If whiskey is your poison, get ready to indulge to your heart's content. After the educational tour of the distillery, and your careful attention to the historical overview, retire to the in-house pub and make a little whiskey history of your own. There's also a restaurant with fixed price menus for lunch and dinner. Whether you want to learn more about the whiskey making process, indulge in hearty food or taste new spirits, a visit to Old Jameson Distillery won't let you down.
The National Concert Hall sits imposingly close to St Stephen's Green. This large building was formerly home to University College Dublin but became the city's main concert venue in 1981. There are two halls. The acoustics in the main auditorium are not the best by any means, but the John Field Room next door offers better sound and a more intimate setting. The Hall attracts the best of classical performers to the city. The fine National Symphony Orchestra and National Concert Orchestra also perform here regularly. If you don't have time for an evening performance, you might be able to squeeze in a lunchtime recital at this attractive and comfortable venue.

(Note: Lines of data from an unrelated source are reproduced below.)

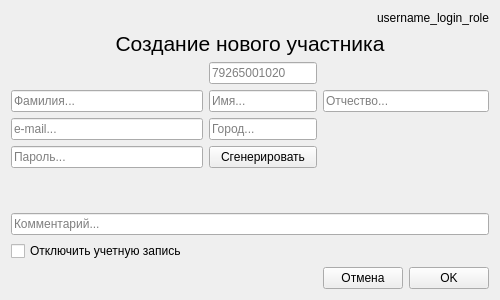
Old version of the form Ui_designer/Ui_Create_participant.ui in the repository Vsesvet/FastComm.
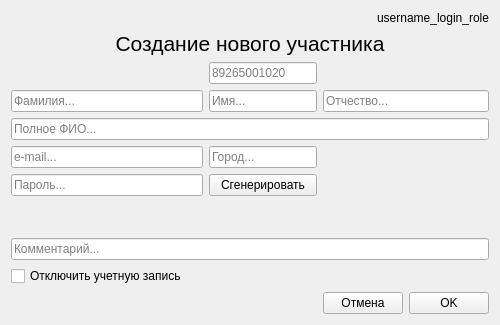
New version of the form.

What changed in the file:
```diff
--- a/Ui_designer/Ui_Create_participant.ui
+++ b/Ui_designer/Ui_Create_participant.ui
@@ -10,68 +10,141 @@
     <x>0</x>
     <y>0</y>
     <width>500</width>
-    <height>300</height>
+    <height>325</height>
    </rect>
   </property>
   <property name="minimumSize">
    <size>
     <width>500</width>
-    <height>300</height>
+    <height>325</height>
    </size>
   </property>
   <property name="maximumSize">
    <size>
     <width>500</width>
-    <height>300</height>
+    <height>325</height>
    </size>
   </property>
   <property name="windowTitle">
    <string>Event</string>
   </property>
   <layout class="QGridLayout" name="gridLayout">
-   <item row="4" column="1" colspan="2">
-    <widget class="QLineEdit" name="lineEdit_phone_number">
+   <item row="6" column="3" colspan="2">
+    <widget class="QLineEdit" name="lineEdit_last_name">
      <property name="placeholderText">
-      <string>79265001020</string>
+      <string>Отчество...</string>
      </property>
     </widget>
    </item>
-   <item row="11" column="3">
-    <widget class="QPushButton" name="pushButton_cancel">
-     <property name="text">
-      <string>Отмена</string>
-     </property>
-    </widget>
-   </item>
-   <item row="7" column="1" colspan="2">
-    <widget class="QPushButton" name="pushButton_generate">
-     <property name="text">
-      <string>Сгенерировать</string>
-     </property>
-    </widget>
-   </item>
-   <item row="5" column="0">
-    <widget class="QLineEdit" name="lineEdit_second_name">
-     <property name="placeholderText">
-      <string>Фамилия...</string>
-     </property>
-    </widget>
-   </item>
-   <item row="6" column="1" colspan="2">
+   <item row="9" column="1" colspan="2">
     <widget class="QLineEdit" name="lineEdit_city">
      <property name="placeholderText">
       <string>Город...</string>
      </property>
     </widget>
    </item>
-   <item row="10" column="0" colspan="2">
+   <item row="13" column="0" colspan="2">
     <widget class="QCheckBox" name="checkBox_disabled_participant">
+     <property name="enabled">
+      <bool>true</bool>
+     </property>
      <property name="text">
       <string>Отключить учетную запись</string>
      </property>
+     <property name="checked">
+      <bool>false</bool>
+     </property>
     </widget>
    </item>
-   <item row="8" column="0">
+   <item row="6" column="1" colspan="2">
+    <widget class="QLineEdit" name="lineEdit_first_name">
+     <property name="placeholderText">
+      <string>Имя...</string>
+     </property>
+    </widget>
+   </item>
+   <item row="10" column="1" colspan="2">
+    <widget class="QPushButton" name="pushButton_generate">
+     <property name="text">
+      <string>Сгенерировать</string>
+     </property>
+    </widget>
+   </item>
+   <item row="9" column="0">
+    <widget class="QLineEdit" name="lineEdit_email">
+     <property name="placeholderText">
+      <string>e-mail...</string>
+     </property>
+    </widget>
+   </item>
+   <item row="0" column="1" colspan="4">
+    <widget class="QLabel" name="label_username_login_role">
+     <property name="text">
+      <string>username_login_role</string>
+     </property>
+     <property name="alignment">
+      <set>Qt::AlignRight|Qt::AlignTrailing|Qt::AlignVCenter</set>
+     </property>
+    </widget>
+   </item>
+   <item row="12" column="0" colspan="5">
+    <widget class="QLineEdit" name="lineEdit_comment">
+     <property name="placeholderText">
+      <string>Комментарий...</string>
+     </property>
+    </widget>
+   </item>
+   <item row="6" column="0">
+    <widget class="QLineEdit" name="lineEdit_second_name">
+     <property name="placeholderText">
+      <string>Фамилия...</string>
+     </property>
+    </widget>
+   </item>
+   <item row="14" column="4">
+    <widget class="QPushButton" name="pushButton_save">
+     <property name="text">
+      <string>OK</string>
+     </property>
+    </widget>
+   </item>
+   <item row="8" column="0" colspan="5">
+    <widget class="QLineEdit" name="lineEdit_full_name">
+     <property name="placeholderText">
+      <string>Полное ФИО...</string>
+     </property>
+    </widget>
+   </item>
+   <item row="1" column="0" colspan="5">
+    <widget class="QLabel" name="label_create_participant">
+     <property name="font">
+      <font>
+       <pointsize>16</pointsize>
+      </font>
+     </property>
+     <property name="text">
+      <string>Создание нового участника</string>
+     </property>
+     <property name="alignment">
+      <set>Qt::AlignCenter</set>
+     </property>
+    </widget>
+   </item>
+   <item row="4" column="1" colspan="2">
+    <widget class="QLineEdit" name="lineEdit_phone_number">
+     <property name="placeholderText">
+      <string>89265001020</string>
+     </property>
+    </widget>
+   </item>
+   <item row="14" column="3">
+    <widget class="QPushButton" name="pushButton_cancel">
+     <property name="text">
+      <string>Отмена</string>
+     </property>
+    </widget>
+   </item>
+   <item row="11" column="0">
     <spacer name="verticalSpacer_2">
      <property name="orientation">
       <enum>Qt::Vertical</enum>
@@ -84,73 +157,13 @@
      </property>
     </spacer>
    </item>
-   <item row="1" column="0" colspan="5">
-    <widget class="QLabel" name="label_create_participant">
-     <property name="font">
-      <font>
-       <pointsize>16</pointsize>
-      </font>
-     </property>
-     <property name="text">
-      <string>Создание нового участника</string>
-     </property>
-     <property name="alignment">
-      <set>Qt::AlignCenter</set>
-     </property>
-    </widget>
-   </item>
-   <item row="5" column="3" colspan="2">
-    <widget class="QLineEdit" name="lineEdit_last_name">
-     <property name="placeholderText">
-      <string>Отчество...</string>
-     </property>
-    </widget>
-   </item>
-   <item row="11" column="4">
-    <widget class="QPushButton" name="pushButton_save">
-     <property name="text">
-      <string>OK</string>
-     </property>
-    </widget>
-   </item>
-   <item row="6" column="0">
-    <widget class="QLineEdit" name="lineEdit_email">
-     <property name="placeholderText">
-      <string>e-mail...</string>
-     </property>
-    </widget>
-   </item>
-   <item row="9" column="0" colspan="5">
-    <widget class="QLineEdit" name="lineEdit_comment">
-     <property name="placeholderText">
-      <string>Комментарий...</string>
-     </property>
-    </widget>
-   </item>
-   <item row="7" column="0">
+   <item row="10" column="0">
     <widget class="QLineEdit" name="lineEdit_password">
      <property name="placeholderText">
       <string>Пароль...</string>
      </property>
     </widget>
    </item>
-   <item row="5" column="1" colspan="2">
-    <widget class="QLineEdit" name="lineEdit_first_name">
-     <property name="placeholderText">
-      <string>Имя...</string>
-     </property>
-    </widget>
-   </item>
-   <item row="0" column="1" colspan="4">
-    <widget class="QLabel" name="label_username_login_role">
-     <property name="text">
-      <string>username_login_role</string>
-     </property>
-     <property name="alignment">
-      <set>Qt::AlignRight|Qt::AlignTrailing|Qt::AlignVCenter</set>
-     </property>
-    </widget>
-   </item>
   </layout>
  </widget>
  <tabstops>
```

First established in the late 1960s, the Project Arts Center was 'the' place to see fringe and visiting theatre performances in Dublin, and was also one of the few organizations brave enough to establish itself in the then-derelict Temple Bar area. The Project was not without its shortcomings, however; it was cramped, acoustics were poor and its infamous tin-roof seemed like it would literally fly off when the wind rose during performances. The four-storey Project boasts two spacious performance studios, numerous spaces for art exhibits, and a cafe/bar, the Project is set to become a focal point for the performing arts in Dublin. See their website for details for forthcoming events.
To many, Guinness is one of the most important features of Ireland. Completed at the cost of EUR30 million, the Guinness Storehouse is a fine addition to Dublin's ever-growing list of purpose-built attractions. Set inside a converted 18th-century fermentation building, it consists of six floors linked by a giant atrium in the shape of a pint glass. Although the actual brewery is not open to the public, the storehouse's new exhibition space outlines the 200-year history of the company and reveals many brewing secrets. The models and displays of the exhibition are followed by a short film and a glass of the famous brew! The storehouse is also home to the stylish Gravity Bar.

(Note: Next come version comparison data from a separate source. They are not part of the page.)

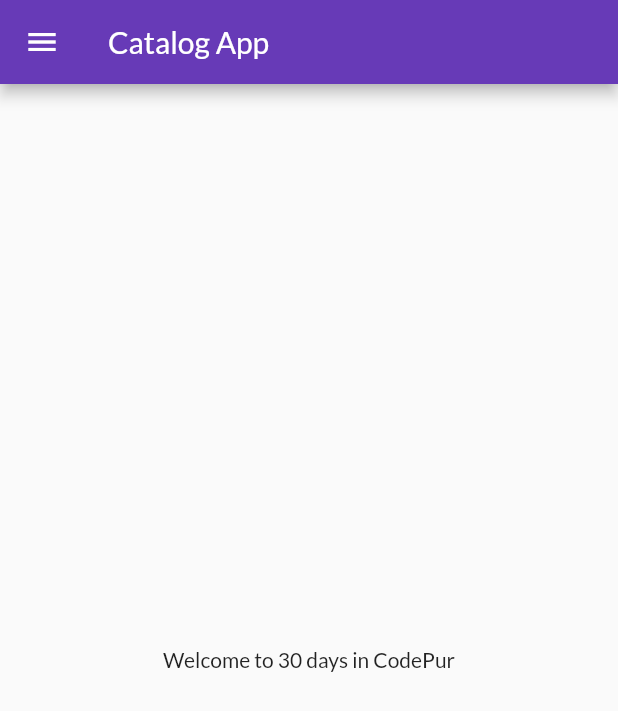
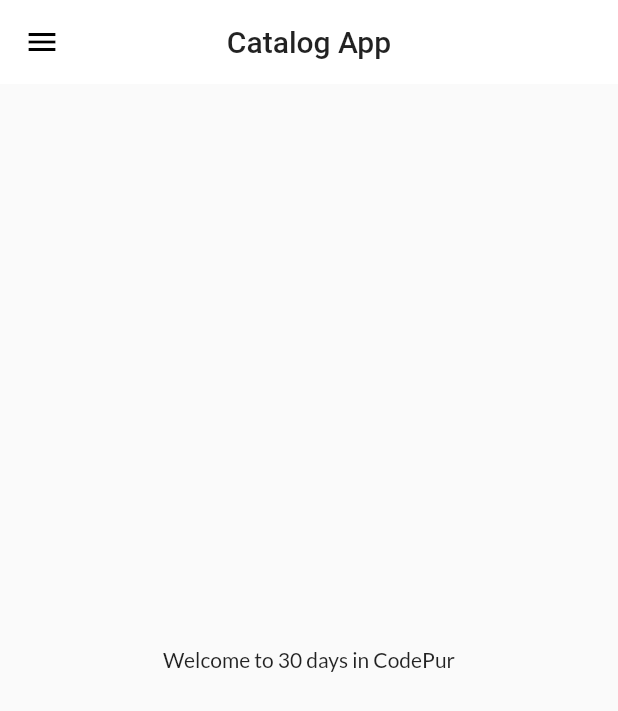
Before and after one commit to helloabhi24/30DaysWithFlutter, a Flutter app: the screen it shows after launch, on a phone screen of 412 x 824 dp. Shown: the top 711 px of the screen. Run offline on Flutter 3.47's test engine with Material 2 defaults, Android fonts, the phone set to English and light mode, and no system bars; our stand-ins replace google_fonts.

Commit message:
Theme Updated

```diff
--- a/lib/main.dart
+++ b/lib/main.dart
@@ -2,6 +2,7 @@ import 'package:flutter/material.dart';
 import 'package:flutter_catalog/pages/home_page.dart';
 import 'package:flutter_catalog/pages/login_page.dart';
 import 'package:flutter_catalog/utils/routes.dart';
+import 'package:flutter_catalog/widgets/theme.dart';
 import 'package:google_fonts/google_fonts.dart';
 
 void main() {
@@ -15,10 +16,7 @@ class MyApp extends StatelessWidget {
       // home: HomePage(),
       debugShowCheckedModeBanner: false,
       themeMode: ThemeMode.dark,
-      theme: ThemeData(
-        primarySwatch: Colors.deepPurple,
-        fontFamily: GoogleFonts.lato().fontFamily,
-      ),
+      theme: MyTheme.lightTheme(context),
 
       initialRoute: MyRoutes.homePage,
       routes: {
--- /dev/null
+++ b/lib/widgets/theme.dart
@@ -0,0 +1,23 @@
+import 'package:flutter/material.dart';
+
+import 'package:flutter/material.dart';
+import 'package:google_fonts/google_fonts.dart';
+
+class MyTheme {
+  static ThemeData lightTheme(BuildContext context) => ThemeData(
+        appBarTheme: AppBarTheme(
+            backgroundColor: Colors.white,
+            iconTheme: IconThemeData(color: Colors.black),
+            textTheme: Theme.of(context).textTheme,
+            elevation: 0.0,
+            centerTitle: true),
+        primarySwatch: Colors.deepPurple,
+        fontFamily: GoogleFonts.lato().fontFamily,
+      );
+  static ThemeData darkTheme(BuildContext context) => ThemeData(
+      brightness: Brightness.dark,
+      appBarTheme: AppBarTheme(
+        elevation: 0.0,
+        centerTitle: true,
+      ));
+}
```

Whether you want to shop for outdoor equipment for water sports or learn to do a water sports or two yourself, then Surfdock Watersports is your destination. Offering a number of classes for sports as diverse as surfing and stand-up paddle-boarding to water skiing and kayaking, you can be rest assured there is something to suit every kind of taste and preference. Besides the range of classes for adults, courses for children as well as summer camps are organized.

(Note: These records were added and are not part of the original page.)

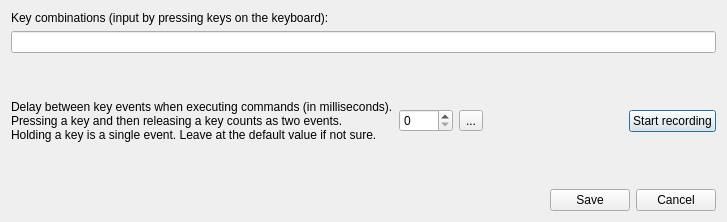
Qt form src/keyactioneditwnd.ui (stele95/LinVAM) before a commit.
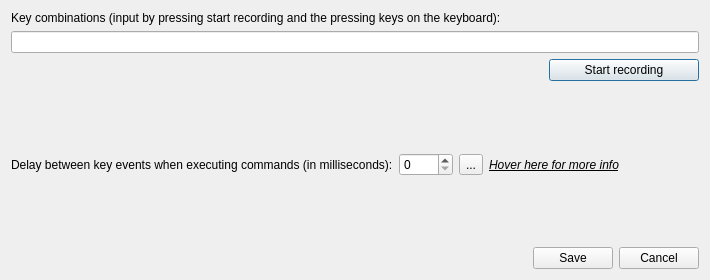
The same form after that commit. Icons and pictures are not drawn.

Commit message:
Argument for linvamrun for opening commands.list file (--open-commands) (#32)
* change how args are passed to start other apps for linvamrun

* add --open-commands argument

* update readme for installation and add pylint comment

* change UI

Diff of the .ui file:
```diff
--- a/src/keyactioneditwnd.ui
+++ b/src/keyactioneditwnd.ui
@@ -6,62 +6,21 @@
    <rect>
     <x>0</x>
     <y>0</y>
-    <width>727</width>
-    <height>222</height>
+    <width>710</width>
+    <height>280</height>
    </rect>
   </property>
+  <property name="minimumSize">
+   <size>
+    <width>710</width>
+    <height>280</height>
+   </size>
+  </property>
   <property name="windowTitle">
    <string>Key Action Dialog</string>
   </property>
   <layout class="QGridLayout" name="gridLayout">
-   <item row="4" column="0">
-    <spacer name="verticalSpacer_3">
-     <property name="orientation">
-      <enum>Qt::Vertical</enum>
-     </property>
-     <property name="sizeHint" stdset="0">
-      <size>
-       <width>20</width>
-       <height>40</height>
-      </size>
-     </property>
-    </spacer>
-   </item>
-   <item row="1" column="0">
-    <layout class="QHBoxLayout" name="horizontalLayout">
-     <item>
-      <widget class="QLineEdit" name="keyEdit">
-       <property name="enabled">
-        <bool>true</bool>
-       </property>
-       <property name="readOnly">
-        <bool>true</bool>
-       </property>
-      </widget>
-     </item>
-    </layout>
-   </item>
-   <item row="2" column="0">
-    <spacer name="verticalSpacer">
-     <property name="orientation">
-      <enum>Qt::Vertical</enum>
-     </property>
-     <property name="sizeHint" stdset="0">
-      <size>
-       <width>20</width>
-       <height>40</height>
-      </size>
-     </property>
-    </spacer>
-   </item>
-   <item row="0" column="0">
-    <widget class="QLabel" name="label">
-     <property name="text">
-      <string>Key combinations (input by pressing keys on the keyboard):</string>
-     </property>
-    </widget>
-   </item>
-   <item row="5" column="0">
+   <item row="7" column="0">
     <layout class="QHBoxLayout" name="horizontalLayout_3">
      <item>
       <spacer name="horizontalSpacer">
@@ -98,14 +57,67 @@
      </item>
     </layout>
    </item>
+   <item row="4" column="0">
+    <spacer name="verticalSpacer">
+     <property name="orientation">
+      <enum>Qt::Vertical</enum>
+     </property>
+     <property name="sizeHint" stdset="0">
+      <size>
+       <width>20</width>
+       <height>40</height>
+      </size>
+     </property>
+    </spacer>
+   </item>
    <item row="3" column="0">
+    <layout class="QHBoxLayout" name="horizontalLayout_4">
+     <item>
+      <spacer name="horizontalSpacer_3">
+       <property name="orientation">
+        <enum>Qt::Horizontal</enum>
+       </property>
+       <property name="sizeHint" stdset="0">
+        <size>
+         <width>40</width>
+         <height>20</height>
+        </size>
+       </property>
+      </spacer>
+     </item>
+     <item>
+      <widget class="QPushButton" name="recordingButton">
+       <property name="minimumSize">
+        <size>
+         <width>150</width>
+         <height>0</height>
+        </size>
+       </property>
+       <property name="text">
+        <string>Start recording</string>
+       </property>
+      </widget>
+     </item>
+    </layout>
+   </item>
+   <item row="0" column="0">
+    <widget class="QLabel" name="label">
+     <property name="text">
+      <string>Key combinations (input by pressing start recording and the pressing keys on the keyboard):</string>
+     </property>
+    </widget>
+   </item>
+   <item row="5" column="0">
     <layout class="QHBoxLayout" name="horizontalLayout_2">
      <item>
       <widget class="QLabel" name="label_2">
+       <property name="font">
+        <font>
+         <kerning>true</kerning>
+        </font>
+       </property>
        <property name="text">
-        <string>Delay between key events when executing commands (in milliseconds).
-Pressing a key and then releasing a key counts as two events.
-Holding a key is a single event. Leave at the default value if not sure.</string>
+        <string>Delay between key events when executing commands (in milliseconds):</string>
        </property>
       </widget>
      </item>
@@ -138,6 +150,29 @@
        </property>
       </widget>
      </item>
+     <item>
+      <widget class="QLabel" name="label_3">
+       <property name="font">
+        <font>
+         <italic>true</italic>
+         <underline>true</underline>
+         <fontweight>Light</fontweight>
+        </font>
+       </property>
+       <property name="toolTip">
+        <string>Pressing a key and then releasing a key counts as two events.
+Holding a key is a single event.
+If the game is registering key events too fast, increase this value by a little (e.g. increments of 5).
+Leave at the default value if not sure what to use initially.</string>
+       </property>
+       <property name="toolTipDuration">
+        <number>30000</number>
+       </property>
+       <property name="text">
+        <string>Hover here for more info</string>
+       </property>
+      </widget>
+     </item>
      <item>
       <spacer name="horizontalSpacer_2">
        <property name="orientation">
@@ -151,15 +186,35 @@
        </property>
       </spacer>
      </item>
+    </layout>
+   </item>
+   <item row="1" column="0">
+    <layout class="QHBoxLayout" name="horizontalLayout">
      <item>
-      <widget class="QPushButton" name="recordingButton">
-       <property name="text">
-        <string>Start recording</string>
+      <widget class="QLineEdit" name="keyEdit">
+       <property name="enabled">
+        <bool>true</bool>
+       </property>
+       <property name="readOnly">
+        <bool>true</bool>
        </property>
       </widget>
      </item>
     </layout>
    </item>
+   <item row="6" column="0">
+    <spacer name="verticalSpacer_3">
+     <property name="orientation">
+      <enum>Qt::Vertical</enum>
+     </property>
+     <property name="sizeHint" stdset="0">
+      <size>
+       <width>20</width>
+       <height>40</height>
+      </size>
+     </property>
+    </spacer>
+   </item>
   </layout>
  </widget>
  <resources/>
```
The commit also changes 5 other files.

Dublin Castle symbolized English rule for 700 years, ever since the Anglo-Normans built their fortress on this site. Later, the castle was to serve as the headquarters of the English-appointed Viceroy of Ireland. It was not until 1922 that it was finally handed over to the Irish Free State. The castle's apartments boast of opulent, wonderfully-decorated rooms, while carpets of rolling, formal gardens lend it an alluring aura. Sheltered within the castle's fabric are insignia and collectibles of historical interest. The Castle is in use even today as a venue for state functions as well as home to multiple government agencies. The castle grounds are also home to the magnificent Chapel Royal and the splendid Chester Beatty Library. A window into the country's monumental, medieval past, this mighty castle is indeed one of the most priceless possessions of Dublin.